Task brief: Word for word, please copy the listing below, with its pictures left out.

____

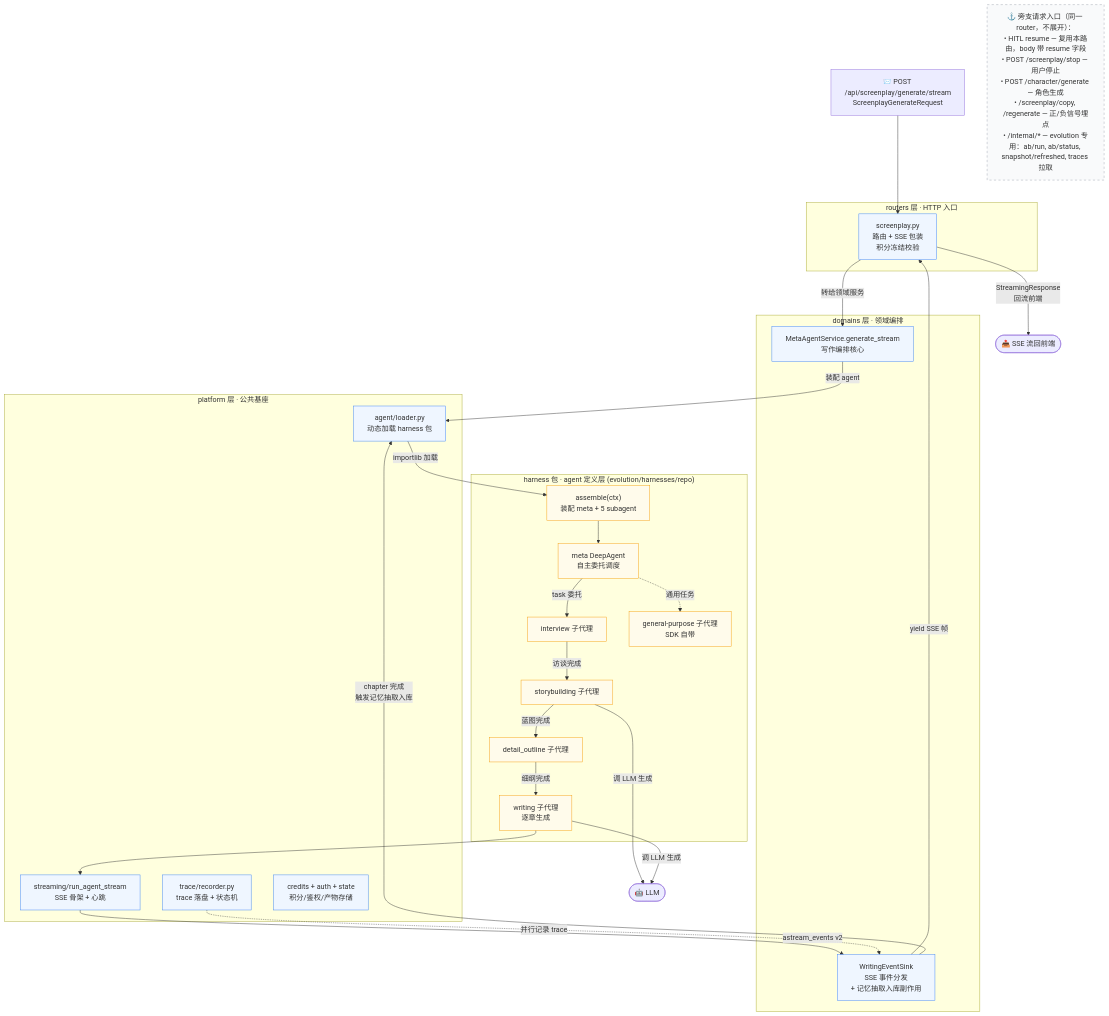
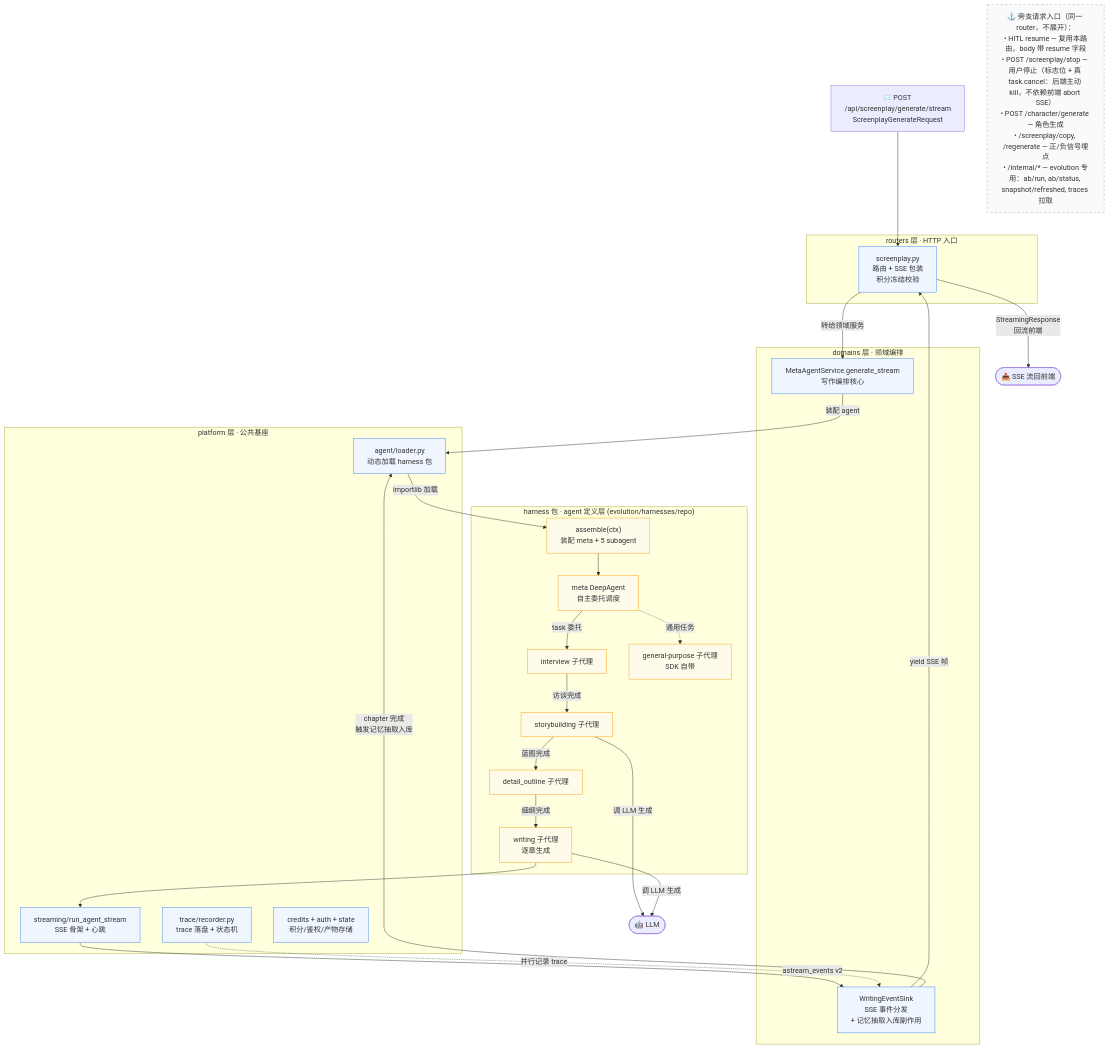
The second of 8 diagrams in docs/系统心智模型.md (gaoshoupaper-code/EvoWriter), drawn with Mermaid before and after one commit. The commit also changed 13 other files, not shown here.

````diff
--- a/docs/系统心智模型.md
+++ b/docs/系统心智模型.md
@@ -126,65 +126,65 @@
 ```mermaid
 flowchart TD
     Req["📨 POST /api/screenplay/generate/stream<br/>ScreenplayGenerateRequest"]
 
     subgraph L_Routers["routers 层 · HTTP 入口"]
         R1["screenplay.py<br/>路由 + SSE 包装<br/>积分冻结校验"]
     end
 
     subgraph L_Domains["domains 层 · 领域编排"]
         D1["MetaAgentService.generate_stream<br/>写作编排核心"]
         D2["WritingEventSink<br/>SSE 事件分发<br/>+ 记忆抽取入库副作用"]
     end
 
     subgraph L_Platform["platform 层 · 公共基座"]
         P1["agent/loader.py<br/>动态加载 harness 包"]
         P2["streaming/run_agent_stream<br/>SSE 骨架 + 心跳"]
         P3["trace/recorder.py<br/>trace 落盘 + 状态机"]
         P4["credits + auth + state<br/>积分/鉴权/产物存储"]
     end
 
     subgraph L_Harness["harness 包 · agent 定义层 (evolution/harnesses/repo)"]
         H1["assemble(ctx)<br/>装配 meta + 5 subagent"]
         Meta["meta DeepAgent<br/>自主委托调度"]
         Sub1["interview 子代理"]
         Sub2["storybuilding 子代理"]
         Sub3["detail_outline 子代理"]
         Sub4["writing 子代理<br/>逐章生成"]
         Sub5["general-purpose 子代理<br/>SDK 自带"]
     end
 
     LLM(["🤖 LLM"])
 
     %% 主线
     Req --> R1
     R1 -->|"转给领域服务"| D1
     D1 -->|"装配 agent"| P1
     P1 -->|"importlib 加载"| H1
     H1 --> Meta
     Meta -->|"task 委托"| Sub1
     Sub1 -->|"访谈完成"| Sub2
     Sub2 -->|"蓝图完成"| Sub3
     Sub3 -->|"细纲完成"| Sub4
     Meta -.->|"通用任务"| Sub5
     Sub4 --> P2
     Sub2 & Sub4 -->|"调 LLM 生成"| LLM
 
     %% 回流
     P2 -->|"astream_events v2"| D2
     D2 -->|"yield SSE 帧"| R1
     P3 -.->|"并行记录 trace"| D2
     D2 -->|"chapter 完成<br/>触发记忆抽取入库"| P1
 
     R1 -->|"StreamingResponse<br/>回流前端"| Out(["📤 SSE 流回前端"])
 
     %% 旁支锚点
-    Anchor["⚓ 旁支请求入口（同一 router，不展开）：<br/>• HITL resume — 复用本路由，body 带 resume 字段<br/>• POST /screenplay/stop — 用户停止<br/>• POST /character/generate — 角色生成<br/>• /screenplay/copy, /regenerate — 正/负信号埋点<br/>• /internal/* — evolution 专用：ab/run, ab/status, snapshot/refreshed, traces 拉取"]
+    Anchor["⚓ 旁支请求入口（同一 router，不展开）：<br/>• HITL resume — 复用本路由，body 带 resume 字段<br/>• POST /screenplay/stop — 用户停止（标志位 + 真 task.cancel：后端主动 kill，不依赖前端 abort SSE）<br/>• POST /character/generate — 角色生成<br/>• /screenplay/copy, /regenerate — 正/负信号埋点<br/>• /internal/* — evolution 专用：ab/run, ab/status, snapshot/refreshed, traces 拉取"]
 
     classDef layer fill:#eff6ff,stroke:#3b82f6
     classDef harness fill:#fffbeb,stroke:#f59e0b
     classDef anchor fill:#f9fafb,stroke:#9ca3af,stroke-dasharray: 5 5
 
     class R1,D1,D2,P1,P2,P3,P4 layer
     class H1,Meta,Sub1,Sub2,Sub3,Sub4,Sub5 harness
     class Anchor anchor
 ```
````
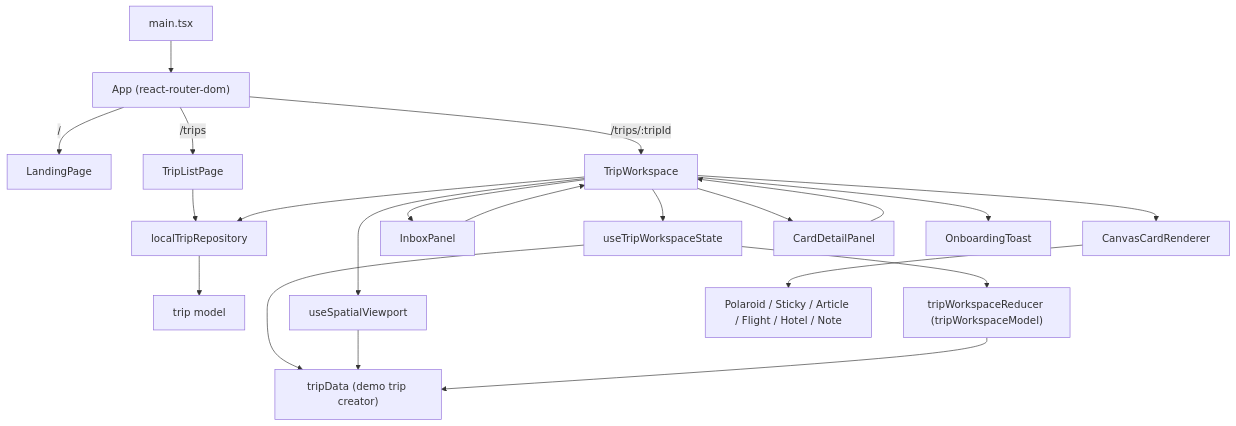
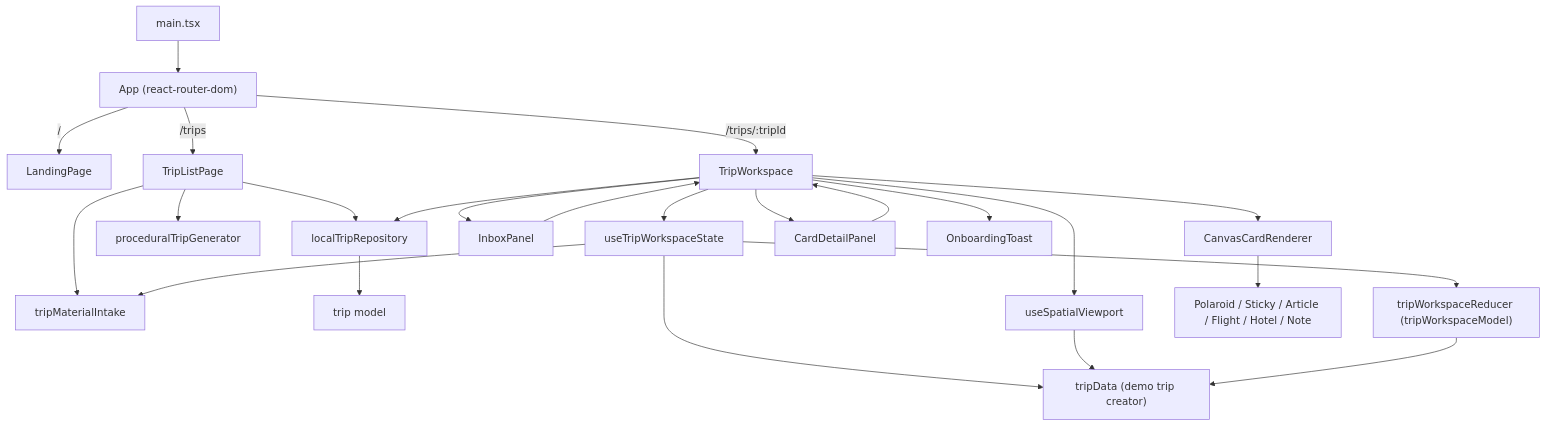
The diagram in docs/architecture/codebase-map.md (caraseli02/ai-travel-spatial-workspace), drawn with Mermaid before and after one commit. The commit also changed other lines of this file and 15 other files, not shown here.

````diff
--- a/docs/architecture/codebase-map.md
+++ b/docs/architecture/codebase-map.md
@@ -5,27 +5,30 @@
 ```mermaid
 flowchart TD
   main["main.tsx"] --> app["App (react-router-dom)"]
   app -- "/" --> landing["LandingPage"]
   app -- "/trips" --> triplist["TripListPage"]
   app -- "/trips/:tripId" --> workspace["TripWorkspace"]
 
   triplist --> repo["localTripRepository"]
+  triplist --> intake["tripMaterialIntake"]
+  triplist --> generator["proceduralTripGenerator"]
   workspace --> repo
   repo --> modelTrip["trip model"]
 
   workspace --> hookState["useTripWorkspaceState"]
   workspace --> hookViewport["useSpatialViewport"]
   workspace --> inbox["InboxPanel"]
   workspace --> cards["CanvasCardRenderer"]
   workspace --> detail["CardDetailPanel"]
   workspace --> toast["OnboardingToast"]
 
   hookState --> model["tripWorkspaceReducer (tripWorkspaceModel)"]
   hookState --> data["tripData (demo trip creator)"]
   hookViewport --> data
   model --> data
 
+  hookState --> intake
   inbox --> workspace
   detail --> workspace
   cards --> cardTypes["Polaroid / Sticky / Article / Flight / Hotel / Note"]
 ```
````
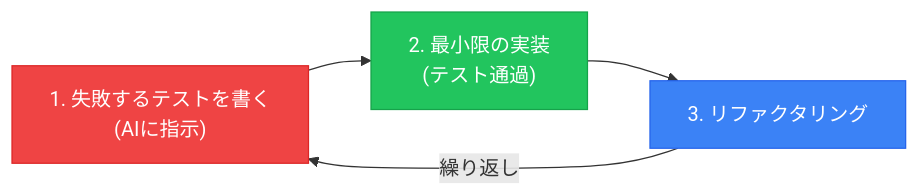
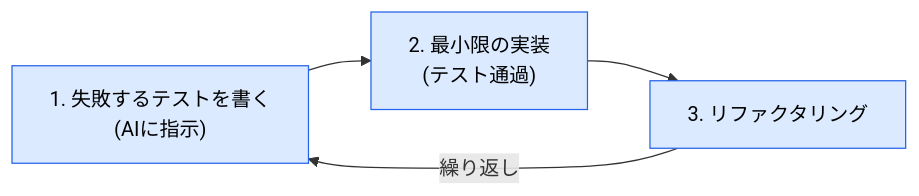
Before and after one commit to takuma39/ai: diagram 31 of 44 in AI駆動開発.md, drawn with Mermaid. The commit also changed other lines of this file, not shown here.

````diff
--- a/AI駆動開発.md
+++ b/AI駆動開発.md
@@ -2350,10 +2445,10 @@
 ```mermaid
 flowchart LR
     A["1. 失敗するテストを書く<br/>(AIに指示)"] --> B["2. 最小限の実装<br/>(テスト通過)"]
     B --> C["3. リファクタリング"]
     C -->|繰り返し| A
     
-    style A fill:#ef4444,stroke:#dc2626,color:#fff
-    style B fill:#22c55e,stroke:#16a34a,color:#fff
-    style C fill:#3b82f6,stroke:#2563eb,color:#fff
+    style A fill:#dbeafe,stroke:#2563eb,color:#000
+    style B fill:#dbeafe,stroke:#2563eb,color:#000
+    style C fill:#dbeafe,stroke:#2563eb,color:#000
 ```
````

____

Written answer:
The second of 8 diagrams in docs/系统心智模型.md (gaoshoupaper-code/EvoWriter), drawn with Mermaid before and after one commit. The commit also changed 13 other files, not shown here.

````diff
--- a/docs/系统心智模型.md
+++ b/docs/系统心智模型.md
@@ -126,65 +126,65 @@
 ```mermaid
 flowchart TD
     Req["📨 POST /api/screenplay/generate/stream<br/>ScreenplayGenerateRequest"]
 
     subgraph L_Routers["routers 层 · HTTP 入口"]
         R1["screenplay.py<br/>路由 + SSE 包装<br/>积分冻结校验"]
     end
 
     subgraph L_Domains["domains 层 · 领域编排"]
         D1["MetaAgentService.generate_stream<br/>写作编排核心"]
         D2["WritingEventSink<br/>SSE 事件分发<br/>+ 记忆抽取入库副作用"]
     end
 
     subgraph L_Platform["platform 层 · 公共基座"]
         P1["agent/loader.py<br/>动态加载 harness 包"]
         P2["streaming/run_agent_stream<br/>SSE 骨架 + 心跳"]
         P3["trace/recorder.py<br/>trace 落盘 + 状态机"]
         P4["credits + auth + state<br/>积分/鉴权/产物存储"]
     end
 
     subgraph L_Harness["harness 包 · agent 定义层 (evolution/harnesses/repo)"]
         H1["assemble(ctx)<br/>装配 meta + 5 subagent"]
         Meta["meta DeepAgent<br/>自主委托调度"]
         Sub1["interview 子代理"]
         Sub2["storybuilding 子代理"]
         Sub3["detail_outline 子代理"]
         Sub4["writing 子代理<br/>逐章生成"]
         Sub5["general-purpose 子代理<br/>SDK 自带"]
     end
 
     LLM(["🤖 LLM"])
 
     %% 主线
     Req --> R1
     R1 -->|"转给领域服务"| D1
     D1 -->|"装配 agent"| P1
     P1 -->|"importlib 加载"| H1
     H1 --> Meta
     Meta -->|"task 委托"| Sub1
     Sub1 -->|"访谈完成"| Sub2
     Sub2 -->|"蓝图完成"| Sub3
     Sub3 -->|"细纲完成"| Sub4
     Meta -.->|"通用任务"| Sub5
     Sub4 --> P2
     Sub2 & Sub4 -->|"调 LLM 生成"| LLM
 
     %% 回流
     P2 -->|"astream_events v2"| D2
     D2 -->|"yield SSE 帧"| R1
     P3 -.->|"并行记录 trace"| D2
     D2 -->|"chapter 完成<br/>触发记忆抽取入库"| P1
 
     R1 -->|"StreamingResponse<br/>回流前端"| Out(["📤 SSE 流回前端"])
 
     %% 旁支锚点
-    Anchor["⚓ 旁支请求入口（同一 router，不展开）：<br/>• HITL resume — 复用本路由，body 带 resume 字段<br/>• POST /screenplay/stop — 用户停止<br/>• POST /character/generate — 角色生成<br/>• /screenplay/copy, /regenerate — 正/负信号埋点<br/>• /internal/* — evolution 专用：ab/run, ab/status, snapshot/refreshed, traces 拉取"]
+    Anchor["⚓ 旁支请求入口（同一 router，不展开）：<br/>• HITL resume — 复用本路由，body 带 resume 字段<br/>• POST /screenplay/stop — 用户停止（标志位 + 真 task.cancel：后端主动 kill，不依赖前端 abort SSE）<br/>• POST /character/generate — 角色生成<br/>• /screenplay/copy, /regenerate — 正/负信号埋点<br/>• /internal/* — evolution 专用：ab/run, ab/status, snapshot/refreshed, traces 拉取"]
 
     classDef layer fill:#eff6ff,stroke:#3b82f6
     classDef harness fill:#fffbeb,stroke:#f59e0b
     classDef anchor fill:#f9fafb,stroke:#9ca3af,stroke-dasharray: 5 5
 
     class R1,D1,D2,P1,P2,P3,P4 layer
     class H1,Meta,Sub1,Sub2,Sub3,Sub4,Sub5 harness
     class Anchor anchor
 ```
````
The diagram in docs/architecture/codebase-map.md (caraseli02/ai-travel-spatial-workspace), drawn with Mermaid before and after one commit. The commit also changed other lines of this file and 15 other files, not shown here.

````diff
--- a/docs/architecture/codebase-map.md
+++ b/docs/architecture/codebase-map.md
@@ -5,27 +5,30 @@
 ```mermaid
 flowchart TD
   main["main.tsx"] --> app["App (react-router-dom)"]
   app -- "/" --> landing["LandingPage"]
   app -- "/trips" --> triplist["TripListPage"]
   app -- "/trips/:tripId" --> workspace["TripWorkspace"]
 
   triplist --> repo["localTripRepository"]
+  triplist --> intake["tripMaterialIntake"]
+  triplist --> generator["proceduralTripGenerator"]
   workspace --> repo
   repo --> modelTrip["trip model"]
 
   workspace --> hookState["useTripWorkspaceState"]
   workspace --> hookViewport["useSpatialViewport"]
   workspace --> inbox["InboxPanel"]
   workspace --> cards["CanvasCardRenderer"]
   workspace --> detail["CardDetailPanel"]
   workspace --> toast["OnboardingToast"]
 
   hookState --> model["tripWorkspaceReducer (tripWorkspaceModel)"]
   hookState --> data["tripData (demo trip creator)"]
   hookViewport --> data
   model --> data
 
+  hookState --> intake
   inbox --> workspace
   detail --> workspace
   cards --> cardTypes["Polaroid / Sticky / Article / Flight / Hotel / Note"]
 ```
````
Before and after one commit to takuma39/ai: diagram 31 of 44 in AI駆動開発.md, drawn with Mermaid. The commit also changed other lines of this file, not shown here.

````diff
--- a/AI駆動開発.md
+++ b/AI駆動開発.md
@@ -2350,10 +2445,10 @@
 ```mermaid
 flowchart LR
     A["1. 失敗するテストを書く<br/>(AIに指示)"] --> B["2. 最小限の実装<br/>(テスト通過)"]
     B --> C["3. リファクタリング"]
     C -->|繰り返し| A
     
-    style A fill:#ef4444,stroke:#dc2626,color:#fff
-    style B fill:#22c55e,stroke:#16a34a,color:#fff
-    style C fill:#3b82f6,stroke:#2563eb,color:#fff
+    style A fill:#dbeafe,stroke:#2563eb,color:#000
+    style B fill:#dbeafe,stroke:#2563eb,color:#000
+    style C fill:#dbeafe,stroke:#2563eb,color:#000
 ```
````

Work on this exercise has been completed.